> [Action item]
The listing below holds a line with "feat(site): nutrition 0.1.6" and a line with "-85,7 +85,7 @@". Reproduce those two lines exactly, plus everything between them.
Dataset content START
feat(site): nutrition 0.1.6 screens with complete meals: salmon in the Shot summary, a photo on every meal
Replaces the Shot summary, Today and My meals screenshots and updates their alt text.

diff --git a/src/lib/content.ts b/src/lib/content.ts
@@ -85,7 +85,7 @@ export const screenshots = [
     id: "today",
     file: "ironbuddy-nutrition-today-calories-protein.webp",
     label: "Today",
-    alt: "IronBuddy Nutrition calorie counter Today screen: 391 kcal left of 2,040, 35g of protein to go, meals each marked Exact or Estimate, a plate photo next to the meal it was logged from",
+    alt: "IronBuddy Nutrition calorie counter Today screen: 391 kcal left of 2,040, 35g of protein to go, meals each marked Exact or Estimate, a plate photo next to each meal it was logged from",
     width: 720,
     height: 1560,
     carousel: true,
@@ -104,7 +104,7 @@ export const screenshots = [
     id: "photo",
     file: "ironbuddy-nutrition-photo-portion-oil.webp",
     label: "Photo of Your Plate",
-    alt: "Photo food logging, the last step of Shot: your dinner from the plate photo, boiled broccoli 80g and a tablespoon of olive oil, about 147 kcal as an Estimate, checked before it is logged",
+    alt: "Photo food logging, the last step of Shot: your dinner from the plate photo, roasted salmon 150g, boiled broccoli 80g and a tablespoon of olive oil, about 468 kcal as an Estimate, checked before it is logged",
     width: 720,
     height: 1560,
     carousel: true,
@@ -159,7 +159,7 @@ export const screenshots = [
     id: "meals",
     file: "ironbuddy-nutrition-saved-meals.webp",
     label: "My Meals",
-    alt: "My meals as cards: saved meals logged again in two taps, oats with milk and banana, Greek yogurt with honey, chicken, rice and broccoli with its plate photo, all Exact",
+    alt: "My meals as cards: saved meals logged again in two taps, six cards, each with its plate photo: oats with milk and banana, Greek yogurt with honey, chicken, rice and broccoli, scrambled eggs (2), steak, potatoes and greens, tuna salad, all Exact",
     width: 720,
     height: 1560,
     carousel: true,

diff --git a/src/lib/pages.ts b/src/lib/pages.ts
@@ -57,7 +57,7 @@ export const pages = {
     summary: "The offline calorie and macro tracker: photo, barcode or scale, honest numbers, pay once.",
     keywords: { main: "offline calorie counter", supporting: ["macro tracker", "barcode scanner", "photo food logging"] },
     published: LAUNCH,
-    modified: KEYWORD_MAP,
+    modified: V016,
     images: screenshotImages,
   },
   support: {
Dataset content END
Dataset content START
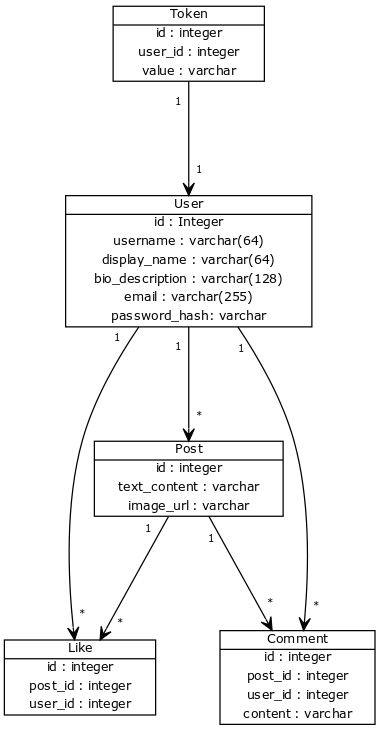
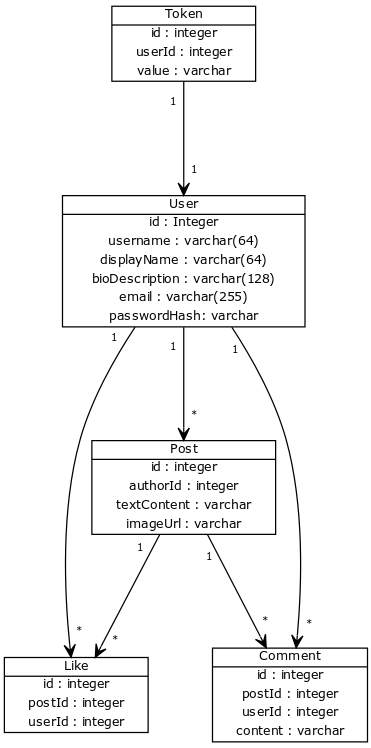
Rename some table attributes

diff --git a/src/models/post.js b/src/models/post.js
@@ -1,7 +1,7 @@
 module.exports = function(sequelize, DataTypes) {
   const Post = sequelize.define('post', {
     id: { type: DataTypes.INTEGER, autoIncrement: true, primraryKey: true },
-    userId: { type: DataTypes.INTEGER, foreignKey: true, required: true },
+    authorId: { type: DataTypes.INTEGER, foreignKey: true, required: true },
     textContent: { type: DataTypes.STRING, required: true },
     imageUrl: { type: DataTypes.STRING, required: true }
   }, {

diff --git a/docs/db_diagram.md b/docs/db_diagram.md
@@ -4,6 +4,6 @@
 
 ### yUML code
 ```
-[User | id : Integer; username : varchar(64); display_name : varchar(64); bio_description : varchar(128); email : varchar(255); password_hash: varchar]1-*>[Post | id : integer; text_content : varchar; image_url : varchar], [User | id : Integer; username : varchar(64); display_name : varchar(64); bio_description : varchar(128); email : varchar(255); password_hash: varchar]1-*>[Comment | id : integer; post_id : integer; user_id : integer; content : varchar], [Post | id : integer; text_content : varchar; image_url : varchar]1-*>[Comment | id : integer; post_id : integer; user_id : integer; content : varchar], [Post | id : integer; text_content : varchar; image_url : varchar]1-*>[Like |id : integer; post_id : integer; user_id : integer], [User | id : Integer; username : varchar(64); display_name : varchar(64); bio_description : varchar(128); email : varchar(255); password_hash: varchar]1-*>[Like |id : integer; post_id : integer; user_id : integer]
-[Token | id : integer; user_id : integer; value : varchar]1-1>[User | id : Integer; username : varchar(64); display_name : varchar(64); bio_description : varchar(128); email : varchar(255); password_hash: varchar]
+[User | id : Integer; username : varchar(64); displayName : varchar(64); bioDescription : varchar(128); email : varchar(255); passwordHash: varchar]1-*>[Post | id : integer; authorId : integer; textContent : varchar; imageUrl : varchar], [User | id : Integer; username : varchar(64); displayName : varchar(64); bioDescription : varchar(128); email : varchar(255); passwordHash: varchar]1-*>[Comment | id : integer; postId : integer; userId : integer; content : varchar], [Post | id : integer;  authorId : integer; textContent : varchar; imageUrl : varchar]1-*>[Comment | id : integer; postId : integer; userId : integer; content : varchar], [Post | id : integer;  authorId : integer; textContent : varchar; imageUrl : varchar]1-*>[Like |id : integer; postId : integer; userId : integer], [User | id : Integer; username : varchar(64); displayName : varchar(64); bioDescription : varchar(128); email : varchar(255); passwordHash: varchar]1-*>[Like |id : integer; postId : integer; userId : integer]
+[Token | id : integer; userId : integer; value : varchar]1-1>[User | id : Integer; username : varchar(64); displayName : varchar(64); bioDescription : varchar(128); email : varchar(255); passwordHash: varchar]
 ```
Dataset content END
> [Reply to the task]
feat(site): nutrition 0.1.6 screens with complete meals: salmon in the Shot summary, a photo on every meal
Replaces the Shot summary, Today and My meals screenshots and updates their alt text.

diff --git a/src/lib/content.ts b/src/lib/content.ts
@@ -85,7 +85,7 @@ export const screenshots = [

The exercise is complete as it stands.